To facilitate health research, currently viewed as impeded due to the enormous burdens related to HIPAA ‘enforcement’ placed on Internal Review Boards (IRBs), AMIA believes that HHS should provide strong guidance and clear expectations to IRBs regarding HIPAA, perhaps through the development of FAQs that illuminate IRB policies for reviewing and approving, or justification for not approving health information use for information-based research projects.
Restricting Information Based on Self-Payment
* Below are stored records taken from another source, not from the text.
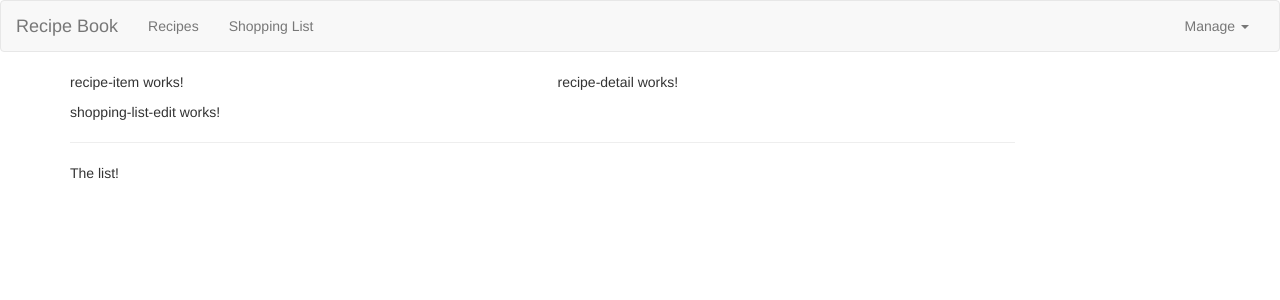
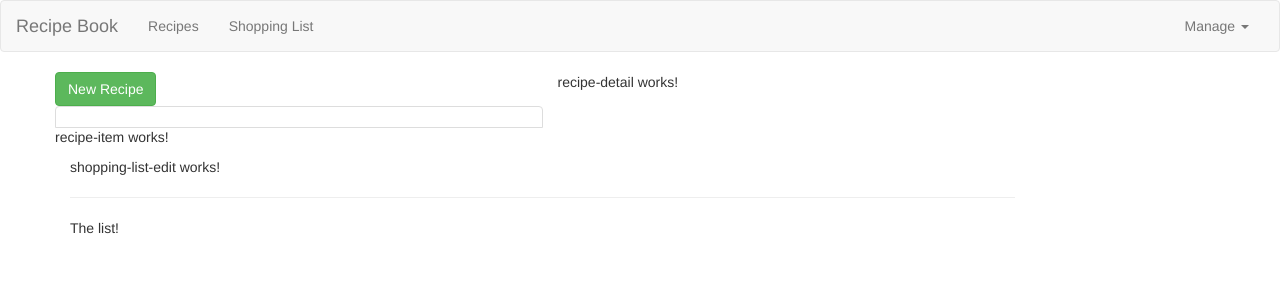
Before and after one commit to CibeleMartins/shoppingIngredients, an Angular app: page / in a window 1280 px wide. Shown: the top 300 px of the page. Built offline with nearby package versions, Linux system fonts and the light colour scheme.

Commit message:
🚧 feat: Implementing recipe-list component

```diff
--- a/src/app/components/recipes/recipe-list/recipe-list.component.html
+++ b/src/app/components/recipes/recipe-list/recipe-list.component.html
@@ -1 +1,13 @@
-<app-recipe-item></app-recipe-item>
+<div class="row">
+    <div class="col-mx-12">
+        <button class="btn btn-success">New Recipe</button>
+    </div>
+
+    <div class="row">
+
+        <div class="col-xs-12">
+            <a href="#" class="list-group-item"></a>
+            <app-recipe-item></app-recipe-item>
+        </div>
+    </div>
+</div>
--- a/src/app/components/recipes/recipe-list/recipe-list.component.ts
+++ b/src/app/components/recipes/recipe-list/recipe-list.component.ts
@@ -1,4 +1,5 @@
 import { Component, OnInit } from '@angular/core';
+import { Recipes } from '../recipes.molde';
 
 @Component({
   selector: 'app-recipe-list',
@@ -7,6 +8,10 @@ import { Component, OnInit } from '@angular/core';
 })
 export class RecipeListComponent implements OnInit {
 
+  recipes: Recipes[] = [
+    new Recipes('Macarrao', 'cozinhe o tomate com allho e sal', 'https://www.google.com/url?sa=i&url=https%3A%2F%2Fblog.tudogostoso.com.br%2Fcardapios%2Freceitas-faceis%2Freceitas-de-macarrao-confira%2F&psig=AOvVaw2yGWbdNw5lIYnvtMtqOznG&ust=1665248557182000&source=images&cd=vfe&ved=0CAsQjRxqFwoTCMjIlLfMzvoCFQAAAAAdAAAAABAE')
+  ]
+
   constructor() { }
 
   ngOnInit(): void {
```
Position: AMIA opposes the NPRM stipulation that Covered Entities must permit the individual to restrict disclosure of any part or all health care items and services if the individual chooses to self-pay. AMIA expresses concern that adoption of this stipulation will foster negative policy implications to a legislatively-required restriction, encourage individuals to “buy privacy” by not using insurance, and create operational difficulties in trying to ensure that information systems can segregate and restrict data flow to payers.
AMIA does not believe it is possible to develop a system in which self-pay restrictions will flow to downstream providers accurately and consistently.
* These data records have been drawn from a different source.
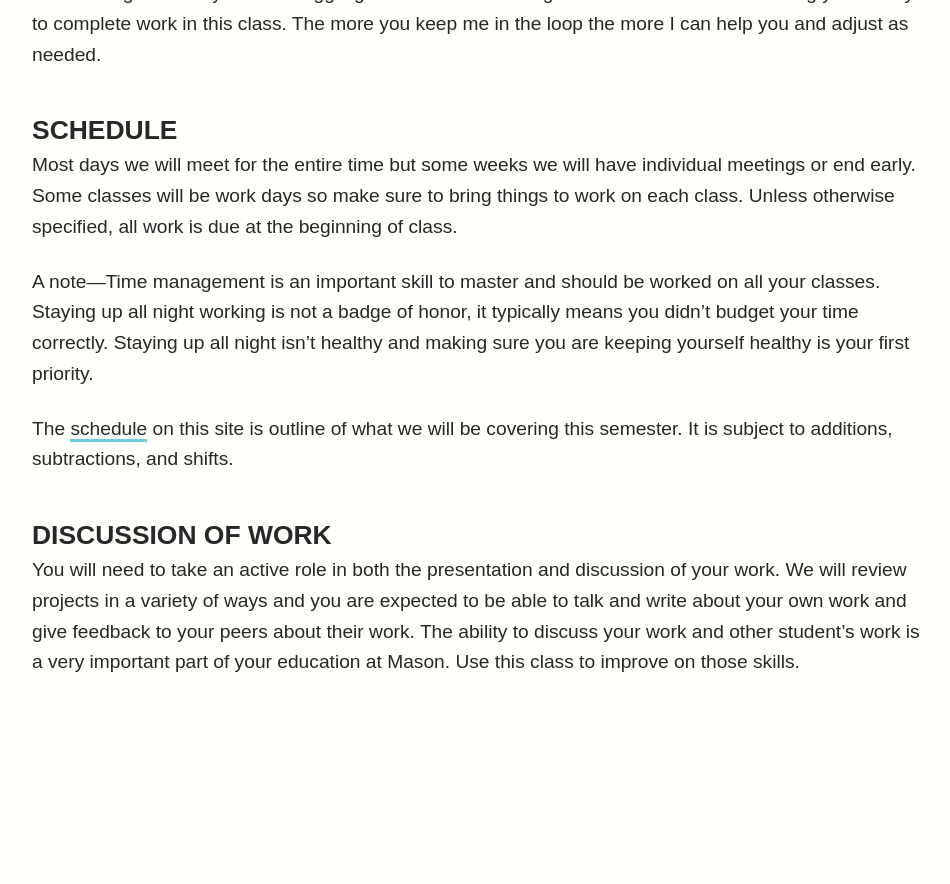
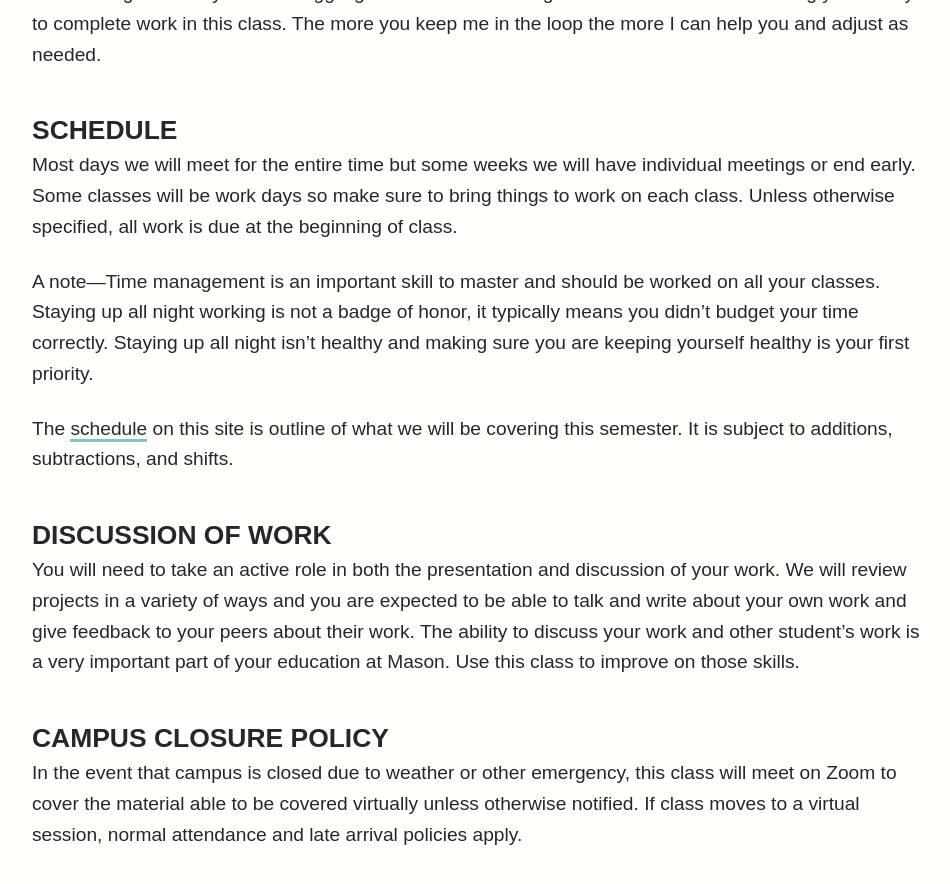
Before and after one commit to gmu-gd/web26-spring, a Jekyll site: the page built from syllabus/index.md, in a window 1280 px wide and 900 px high, scrolled down 3727 px. Shown: the top 884 px of the window, without its empty margins (0-950 px from the left). Built offline with Jekyll 4.4.1, drawn with Linux system fonts in a browser that asks for light colours; some web fonts are replaced; before the commit the page ends 4455 px from its top, so only the background shows below that.

Commit message:
Update index.md

```diff
--- a/syllabus/index.md
+++ b/syllabus/index.md
@@ -85,6 +85,8 @@ A note—Time management is an important skill to master and should be worked on
 
 The [schedule]({{ site.baseurl }}/schedule/) on this site is outline of what we will be covering this semester. It is subject to additions, subtractions, and shifts.
 
-
 ### Discussion of Work
 You will need to take an active role in both the presentation and discussion of your work. We will review projects in a variety of ways and you are expected to be able to talk and write about your own work and give feedback to your peers about their work. The ability to discuss your work and other student’s work is a very important part of your education at Mason. Use this class to improve on those skills.
+
+### Campus Closure Policy
+In the event that campus is closed due to weather or other emergency, this class will meet on Zoom to cover the material able to be covered virtually unless otherwise notified. If class moves to a virtual session, normal attendance and late arrival policies apply.
```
Notice of Privacy Practices (NPP)
Position: AMIA opposes any new addition to privacy notice requirements due to the fact that NPPs are already exceedingly long and complicated, increases in NPPs will not serve a “pro-privacy” purpose to effectively convey information to the vast majority of patients and may decrease the likelihood that patients will read and understand their privacy options.
Individual Access to PHI
Position: AMIA supports a time requirement of less than 30 days for a patient to receive access to or copies of their individual electronic PHI. However, AMIA cautions HHS to adopt a timeline of reasonable length so as not to negatively affect or divert healthcare provider resources to address such requests.
Position: AMIA opposes adoption of the currently proposed framework for addressing complaints and assigning penalties for Privacy Rule violations without further discussion and definition by HHS of the terms “reputational harm” and “indications of non-compliance”.
Privacy Rule Time Limits
Position: AMIA supports limiting application of the Privacy Rule to a period of 50 years after death, viewing this term as appropriate for not causing harm to decedents and allowing for the potential use of data for research purposes.
Position: AMIA supports permission for Covered Entities to disclose a child’s immunization records to a school, with oral consent, rather than written authorization from a child’s parent or guardian in order to facilitate compliance with state laws requiring proof of immunization prior to enrollment.
AMIA’s comments to HHS are online in their entirety at www.amia.org/public-policy. AMIA, the leading professional association for informatics professionals, serves as the voice of the nation’s top biomedical and health informatics professionals and plays an important role in medicine, health care, and science, encouraging the use of data, information and knowledge to improve both human health and delivery of healthcare services.